What to work on:
Among the entries that follow, find every line with the word "Tampa" and list it.

Input data:
______________________________
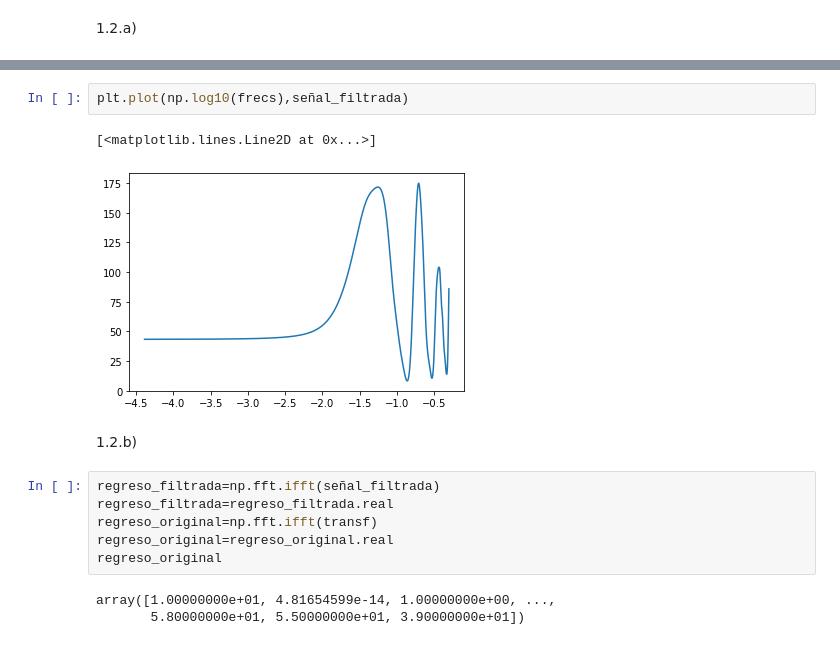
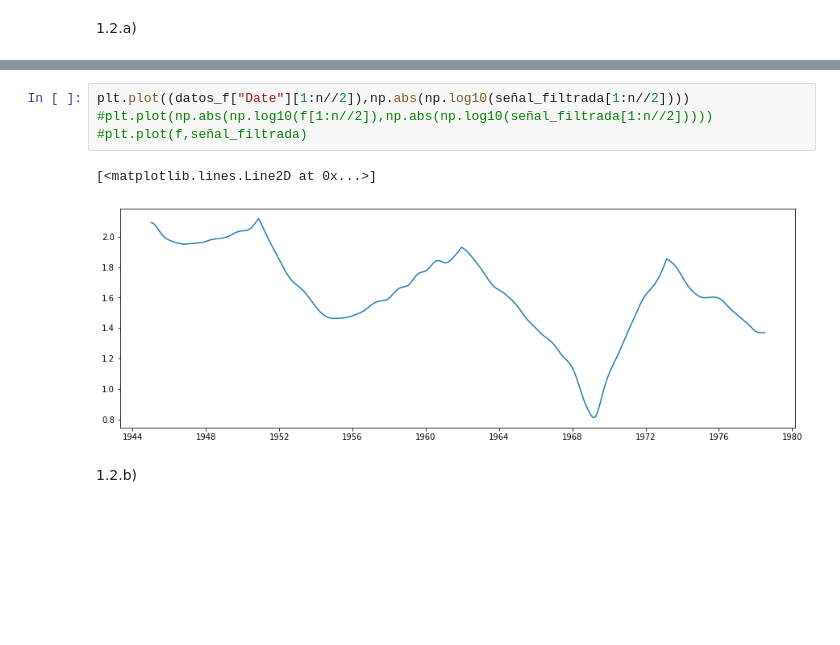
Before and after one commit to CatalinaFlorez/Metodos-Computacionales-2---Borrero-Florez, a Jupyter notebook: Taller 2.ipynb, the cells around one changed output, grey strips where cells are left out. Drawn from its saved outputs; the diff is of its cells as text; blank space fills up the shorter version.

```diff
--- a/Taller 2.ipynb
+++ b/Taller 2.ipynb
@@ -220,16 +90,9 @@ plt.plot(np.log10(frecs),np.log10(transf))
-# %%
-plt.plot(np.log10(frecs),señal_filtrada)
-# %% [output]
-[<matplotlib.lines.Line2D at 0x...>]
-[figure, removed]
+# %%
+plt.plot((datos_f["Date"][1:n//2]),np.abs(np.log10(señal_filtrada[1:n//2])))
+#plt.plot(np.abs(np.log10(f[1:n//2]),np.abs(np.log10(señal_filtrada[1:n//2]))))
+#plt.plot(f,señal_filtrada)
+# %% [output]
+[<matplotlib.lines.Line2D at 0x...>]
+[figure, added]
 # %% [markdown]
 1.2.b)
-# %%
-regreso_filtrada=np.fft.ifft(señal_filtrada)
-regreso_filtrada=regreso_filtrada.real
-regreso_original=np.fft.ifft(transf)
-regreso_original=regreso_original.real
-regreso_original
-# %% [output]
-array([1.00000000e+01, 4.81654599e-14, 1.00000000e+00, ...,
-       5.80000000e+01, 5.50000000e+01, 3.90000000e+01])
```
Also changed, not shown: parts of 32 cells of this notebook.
______________________________
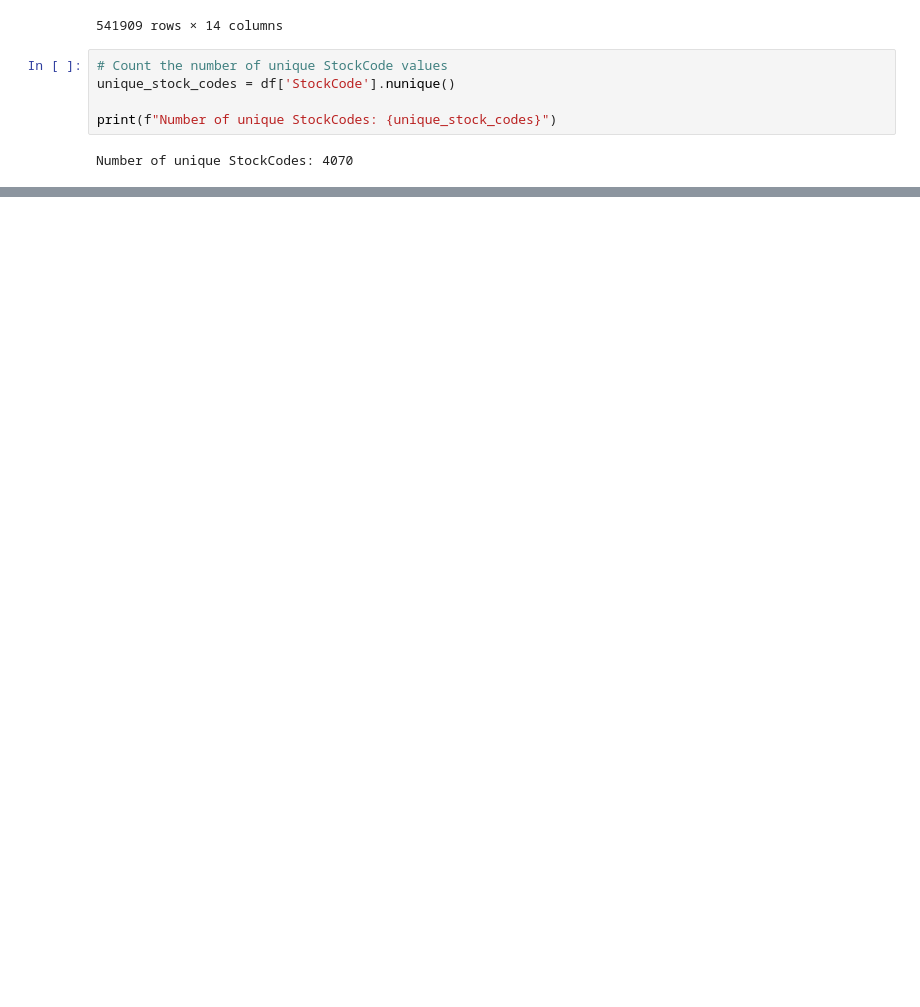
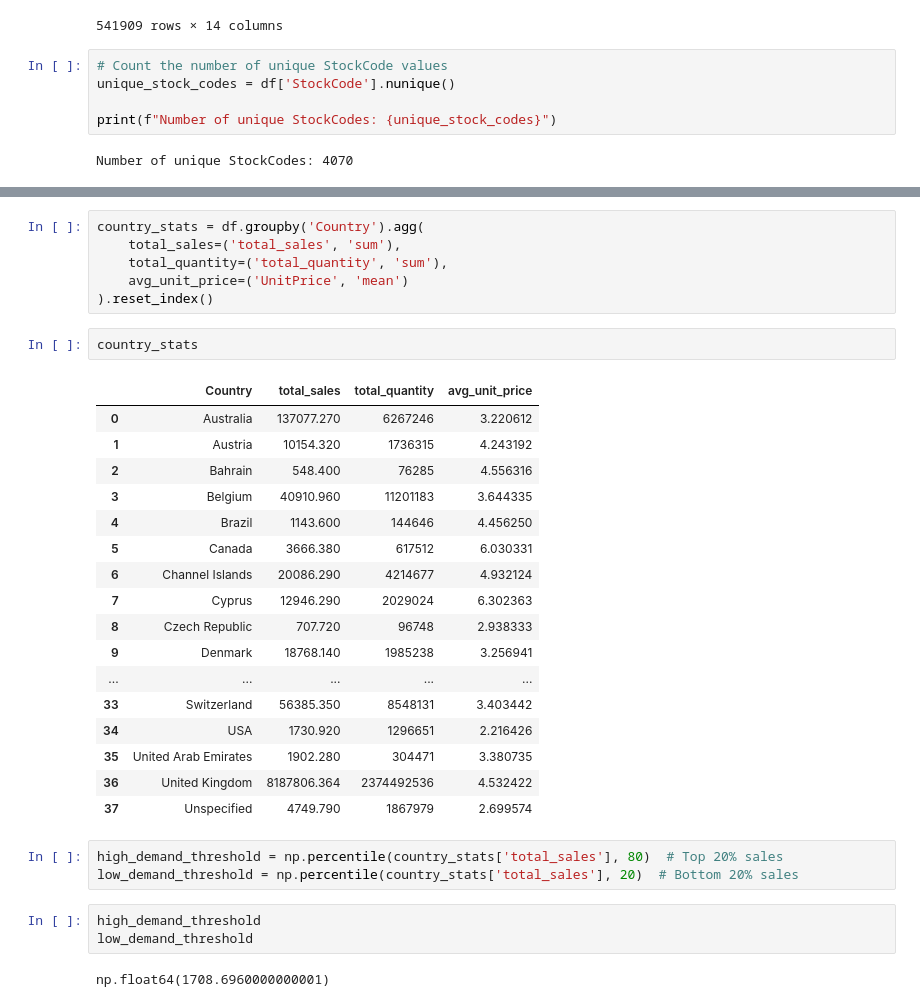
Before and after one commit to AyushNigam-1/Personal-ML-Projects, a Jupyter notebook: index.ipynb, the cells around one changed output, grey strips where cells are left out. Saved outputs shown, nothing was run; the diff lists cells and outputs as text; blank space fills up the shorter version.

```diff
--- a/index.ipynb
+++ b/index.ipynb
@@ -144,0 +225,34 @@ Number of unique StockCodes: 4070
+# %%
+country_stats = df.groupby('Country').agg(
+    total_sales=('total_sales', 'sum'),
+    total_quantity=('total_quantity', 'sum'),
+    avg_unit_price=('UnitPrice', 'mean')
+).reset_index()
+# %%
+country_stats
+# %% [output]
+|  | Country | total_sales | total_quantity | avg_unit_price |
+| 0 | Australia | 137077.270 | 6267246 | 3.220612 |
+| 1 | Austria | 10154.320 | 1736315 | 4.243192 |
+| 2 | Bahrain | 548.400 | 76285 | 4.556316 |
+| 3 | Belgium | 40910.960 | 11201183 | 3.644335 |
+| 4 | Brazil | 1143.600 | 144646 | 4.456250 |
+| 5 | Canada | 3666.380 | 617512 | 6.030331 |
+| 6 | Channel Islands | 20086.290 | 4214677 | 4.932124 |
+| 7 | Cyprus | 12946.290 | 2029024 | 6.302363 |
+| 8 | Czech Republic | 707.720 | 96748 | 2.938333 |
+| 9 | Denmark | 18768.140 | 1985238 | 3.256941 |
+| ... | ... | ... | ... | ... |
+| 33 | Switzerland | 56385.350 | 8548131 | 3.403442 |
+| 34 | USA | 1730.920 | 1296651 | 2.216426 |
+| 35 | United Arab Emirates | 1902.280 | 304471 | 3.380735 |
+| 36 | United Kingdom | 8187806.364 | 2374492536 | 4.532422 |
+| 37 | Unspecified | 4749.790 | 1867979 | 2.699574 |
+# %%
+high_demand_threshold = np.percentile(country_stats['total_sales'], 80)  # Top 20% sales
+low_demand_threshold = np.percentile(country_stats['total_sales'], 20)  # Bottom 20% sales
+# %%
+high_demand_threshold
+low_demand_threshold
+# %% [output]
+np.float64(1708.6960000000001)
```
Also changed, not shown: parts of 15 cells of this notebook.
______________________________
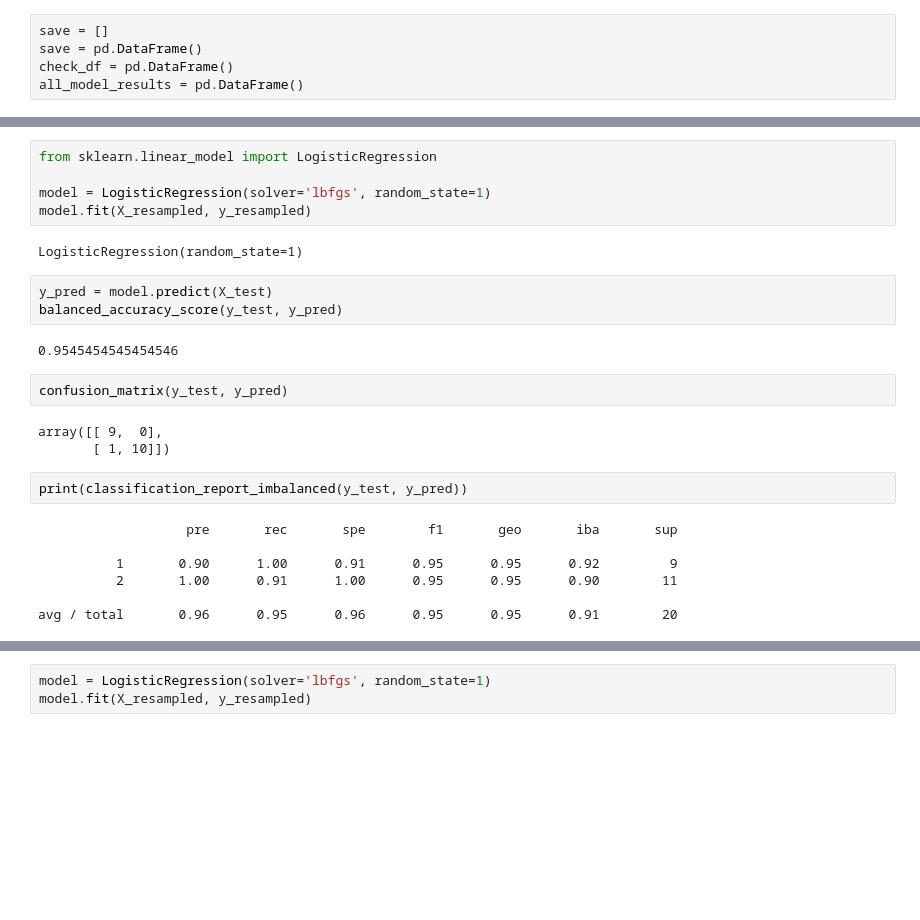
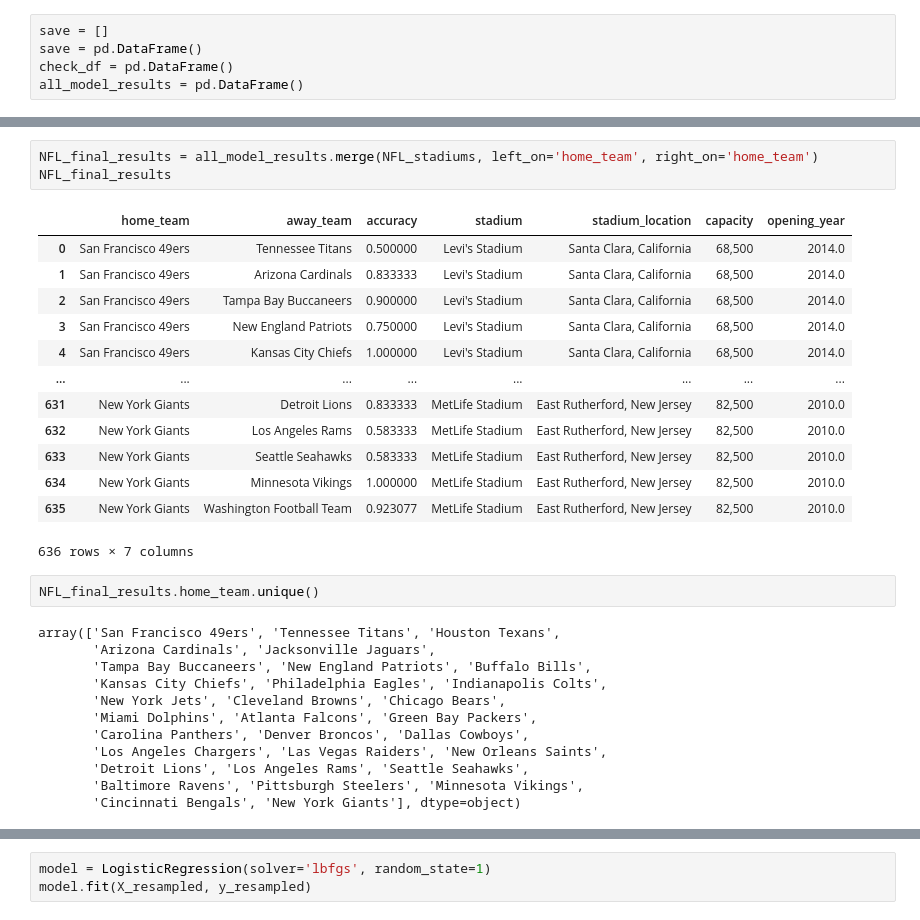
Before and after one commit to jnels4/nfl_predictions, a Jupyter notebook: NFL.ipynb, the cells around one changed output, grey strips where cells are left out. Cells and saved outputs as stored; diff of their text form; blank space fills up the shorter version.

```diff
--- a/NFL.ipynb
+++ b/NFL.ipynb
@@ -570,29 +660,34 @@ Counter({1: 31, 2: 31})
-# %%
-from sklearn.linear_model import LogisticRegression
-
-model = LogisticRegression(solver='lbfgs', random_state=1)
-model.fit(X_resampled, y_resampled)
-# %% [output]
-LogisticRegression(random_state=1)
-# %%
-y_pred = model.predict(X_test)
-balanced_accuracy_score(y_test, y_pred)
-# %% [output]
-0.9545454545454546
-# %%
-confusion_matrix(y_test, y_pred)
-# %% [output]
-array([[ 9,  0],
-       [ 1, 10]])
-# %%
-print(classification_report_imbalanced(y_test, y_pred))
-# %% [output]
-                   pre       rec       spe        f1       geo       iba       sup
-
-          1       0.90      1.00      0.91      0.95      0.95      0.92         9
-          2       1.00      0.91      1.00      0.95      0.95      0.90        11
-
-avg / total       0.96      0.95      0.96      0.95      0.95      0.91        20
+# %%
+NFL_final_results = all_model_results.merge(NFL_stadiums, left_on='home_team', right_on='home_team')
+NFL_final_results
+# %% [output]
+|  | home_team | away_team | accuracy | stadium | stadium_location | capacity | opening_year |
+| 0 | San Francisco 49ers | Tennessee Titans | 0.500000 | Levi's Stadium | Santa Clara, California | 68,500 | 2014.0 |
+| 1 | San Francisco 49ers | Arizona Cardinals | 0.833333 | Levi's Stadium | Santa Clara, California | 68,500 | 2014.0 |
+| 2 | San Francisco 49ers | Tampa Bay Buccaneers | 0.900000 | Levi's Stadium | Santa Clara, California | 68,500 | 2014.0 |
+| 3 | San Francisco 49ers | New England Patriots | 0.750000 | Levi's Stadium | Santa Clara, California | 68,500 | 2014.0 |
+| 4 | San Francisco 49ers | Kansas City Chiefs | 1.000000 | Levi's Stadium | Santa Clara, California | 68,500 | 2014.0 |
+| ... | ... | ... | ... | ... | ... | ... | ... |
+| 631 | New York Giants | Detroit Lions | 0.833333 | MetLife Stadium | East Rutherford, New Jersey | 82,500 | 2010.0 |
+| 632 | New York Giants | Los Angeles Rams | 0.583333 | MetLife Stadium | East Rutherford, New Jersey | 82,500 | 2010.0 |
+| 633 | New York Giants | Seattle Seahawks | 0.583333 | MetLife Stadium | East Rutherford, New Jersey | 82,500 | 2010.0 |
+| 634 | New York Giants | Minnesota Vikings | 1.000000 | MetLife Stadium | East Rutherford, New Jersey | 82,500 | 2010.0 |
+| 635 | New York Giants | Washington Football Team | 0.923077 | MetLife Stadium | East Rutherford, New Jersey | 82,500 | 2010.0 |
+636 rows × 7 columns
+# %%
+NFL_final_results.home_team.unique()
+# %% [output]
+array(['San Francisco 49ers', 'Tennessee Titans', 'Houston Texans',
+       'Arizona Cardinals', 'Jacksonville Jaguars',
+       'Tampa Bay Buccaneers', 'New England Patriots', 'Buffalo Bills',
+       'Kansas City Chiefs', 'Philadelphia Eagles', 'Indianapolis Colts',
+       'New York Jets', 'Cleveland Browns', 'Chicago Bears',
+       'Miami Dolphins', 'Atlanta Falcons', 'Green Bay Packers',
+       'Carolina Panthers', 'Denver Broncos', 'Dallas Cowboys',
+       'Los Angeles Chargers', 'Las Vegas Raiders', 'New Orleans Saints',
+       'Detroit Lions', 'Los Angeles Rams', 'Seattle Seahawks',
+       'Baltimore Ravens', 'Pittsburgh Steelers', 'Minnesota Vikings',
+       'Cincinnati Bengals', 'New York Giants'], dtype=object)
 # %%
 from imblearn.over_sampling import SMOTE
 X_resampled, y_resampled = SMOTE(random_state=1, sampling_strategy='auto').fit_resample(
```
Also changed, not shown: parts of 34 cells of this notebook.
______________________________
Problem solution:
+| 2 | San Francisco 49ers | Tampa Bay Buccaneers | 0.900000 | Levi's Stadium | Santa Clara, California | 68,500 | 2014.0 |
+       'Tampa Bay Buccaneers', 'New England Patriots', 'Buffalo Bills',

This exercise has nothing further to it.